Adults with mental health needs are able to ‘keep on learning through lockdown’ thanks to a remote working initiative launched by Northampton College and leading charity MIND.
For several years, Essential Skills tutors from the college have been visiting MIND in Daventry as part of weekly sessions with adults who have previously been unable to engage with mainstream education due to their acute mental health difficulties.
The sessions allowed these people, aged anywhere from 20 to 60, to pass Level 1 qualifications and even move on to complete GCSE courses in English and maths through the college.
But the current guidelines around social distancing forced the sessions had to come to an end, threatening to halt their progress.
When the adults requested work be sent to them so they could carry on remotely, staff at the college arranged for work to be sent electronically and also offered telephone support to allow the learning to continue.
Eleanor Coss, an Essential Skills tutor, said: “We normally go into the sessions every week for a couple of hours to help with English and maths. A lot of these people have had bad experiences of education or never really had access to lessons before because of their mental health or anxiety. We’ve been easing them in gently so that they engage meaningfully with education.

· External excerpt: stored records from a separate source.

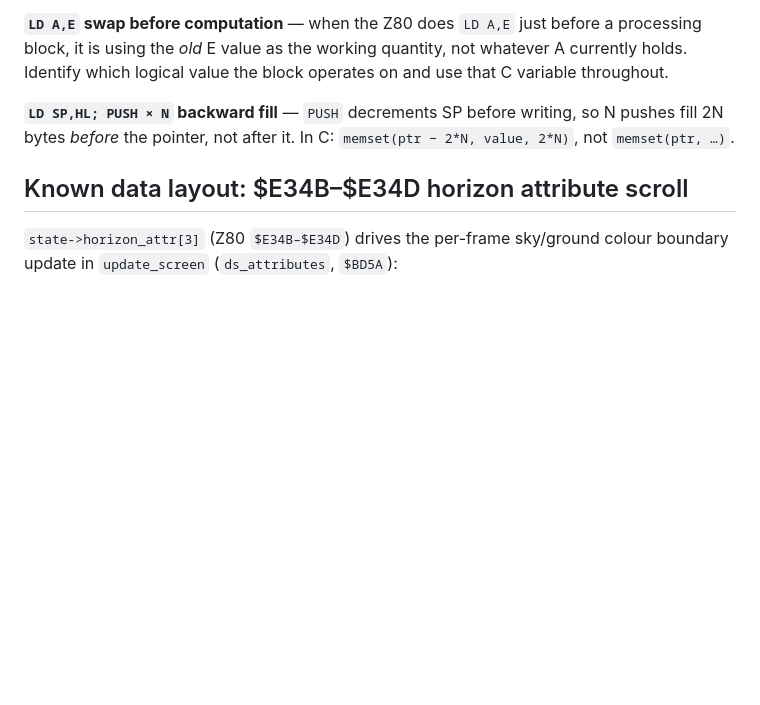
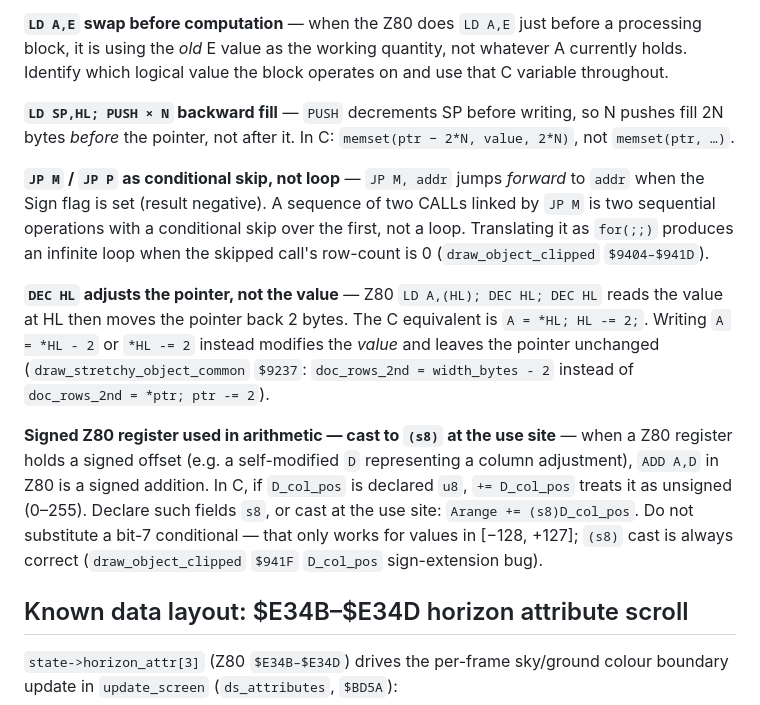
Before and after one commit to dpt/ChaseHQ, a Markdown page: CLAUDE.md, the part around the change. Drawn GitHub-style; blank space fills up the shorter version.

```diff
--- a/CLAUDE.md
+++ b/CLAUDE.md
@@ -235,6 +235,29 @@ block operates on and use that C variable throughout.
 writing, so N pushes fill 2N bytes *before* the pointer, not after it. In
 C: `memset(ptr − 2*N, value, 2*N)`, not `memset(ptr, …)`.
 
+**`JP M` / `JP P` as conditional skip, not loop** — `JP M, addr` jumps
+*forward* to `addr` when the Sign flag is set (result negative). A
+sequence of two CALLs linked by `JP M` is two sequential operations with
+a conditional skip over the first, not a loop. Translating it as
+`for(;;)` produces an infinite loop when the skipped call's row-count
+is 0 (`draw_object_clipped` `$9404–$941D`).
+
+**`DEC HL` adjusts the pointer, not the value** — Z80 `LD A,(HL); DEC HL;
+DEC HL` reads the value at HL then moves the pointer back 2 bytes. The
+C equivalent is `A = *HL; HL -= 2;`. Writing `A = *HL - 2` or
+`*HL -= 2` instead modifies the *value* and leaves the pointer unchanged
+(`draw_stretchy_object_common` `$9237`: `doc_rows_2nd = width_bytes - 2`
+instead of `doc_rows_2nd = *ptr; ptr -= 2`).
+
+**Signed Z80 register used in arithmetic — cast to `(s8)` at the use site**
+— when a Z80 register holds a signed offset (e.g. a self-modified `D`
+representing a column adjustment), `ADD A,D` in Z80 is a signed addition.
+In C, if `D_col_pos` is declared `u8`, `+= D_col_pos` treats it as
+unsigned (0–255). Declare such fields `s8`, or cast at the use site:
+`Arange += (s8)D_col_pos`. Do not substitute a bit-7 conditional — that
+only works for values in [−128, +127]; `(s8)` cast is always correct
+(`draw_object_clipped` `$941F` `D_col_pos` sign-extension bug).
+
 ## Known data layout: $E34B–$E34D horizon attribute scroll
 
 `state->horizon_attr[3]` (Z80 `$E34B–$E34D`) drives the per-frame sky/ground colour boundary update in `update_screen` (`ds_attributes`, `$BD5A`):
```
Also changed, not shown: C/docs/translation-pitfalls.md (+69 -0 lines).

“Lockdown meant we had to put the sessions on hold but we’ve been able to keep them occupied by sending them work remotely and they’re engaging brilliantly with it. Mental health is so important to general wellbeing so it’s great to see them keeping up their work.”